An angioplasty, commonly called percutaneous transluminal coronary angioplasty, is a nonsurgical procedure performed to treat atherosclerosis by widening the artery and restoring blood flow to the affected area.
Why is an angioplasty done?
Atherosclerosis is the buildup of plaque inside the coronary arteries. Plaque is made of fat, cholesterol, calcium, and other substances found in the blood. Over time the plaque hardens and narrows the passageway through the arteries. Angioplasty pushes the plaque to the sides of the arterial wall, thereby opening the vessel and allowing blood to flow through.
What to expect during this procedure
You will be awake, but you will receive local anesthesia near the site of the procedure as well as pain medicine along with a sedative to help you relax. During the procedure, a tube or catheter will be inserted through an artery in your arm or leg. A small balloon at the end of the catheter is inflated, widening the area of the blocked artery. After the artery is stretched, the balloon is deflated and removed.
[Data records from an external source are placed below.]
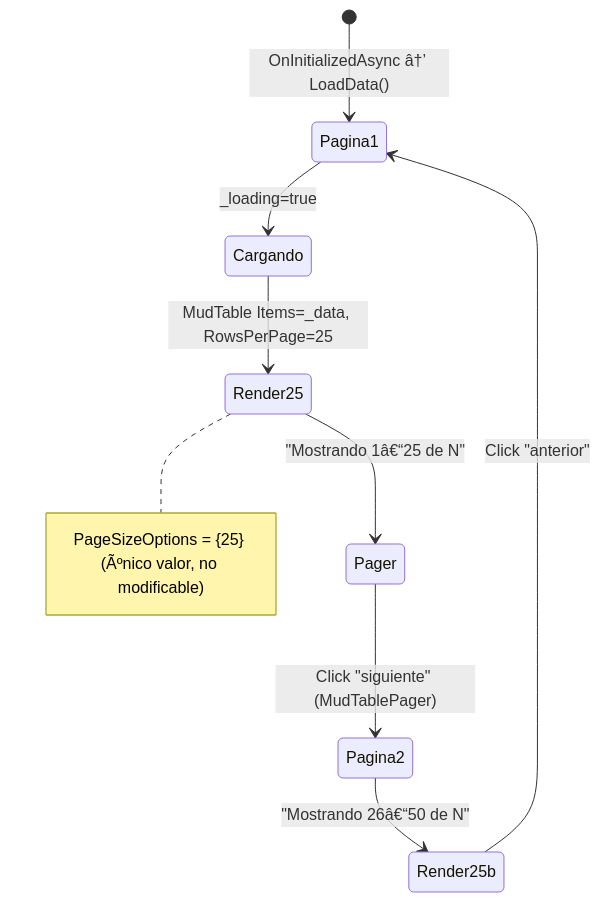
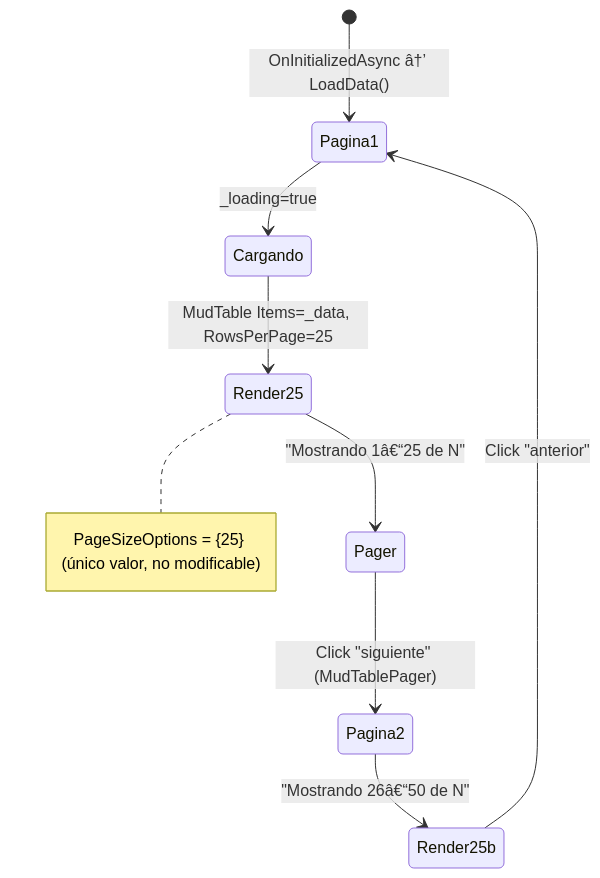
The fifth of 11 diagrams in docs/diagramas.md (adrian-silva-uy/guarino), drawn with Mermaid before and after one commit. The commit also changed other lines of this file and 21 other files, not shown here.

````diff
--- a/docs/diagramas.md
+++ b/docs/diagramas.md
@@ -162,11 +162,11 @@
 ```mermaid
 stateDiagram-v2
     [*] --> Pagina1: OnInitializedAsync â†’ LoadData()
     Pagina1 --> Cargando: _loading=true
     Cargando --> Render25: MudTable Items=_data, RowsPerPage=25
     Render25 --> Pager: "Mostrando 1â€“25 de N"
     Pager --> Pagina2: Click "siguiente" (MudTablePager)
     Pagina2 --> Render25b: "Mostrando 26â€“50 de N"
     Render25b --> Pagina1: Click "anterior"
-    Note right of Render25: PageSizeOptions = {25} (Ãºnico valor, no modificable)
+    Note right of Render25: PageSizeOptions = {25} (único valor, no modificable)
 ```
````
Your doctor might inflate and deflate the balloon several times before it's removed, depending on the amount of blockage, stretching the artery a bit more each time.
The doctor may place a stent (small, collapsed, wire mesh tube) in the affected area of the artery to help keep the artery open.
Expect an overnight stay in the hospital before you return home.
Results to expect from an angioplasty
- More energy, less fatigue
- Increased blood flow to the heart
- Reduce chest pain
- Improve overall health
Common conditions that could require an angioplasty
Your doctor might suggest angioplasty as a treatment option when:
- Medications or lifestyle changes aren't enough to improve your heart health
- If you have suffered a heart attack
- Worsening chest pain (angina) or other symptoms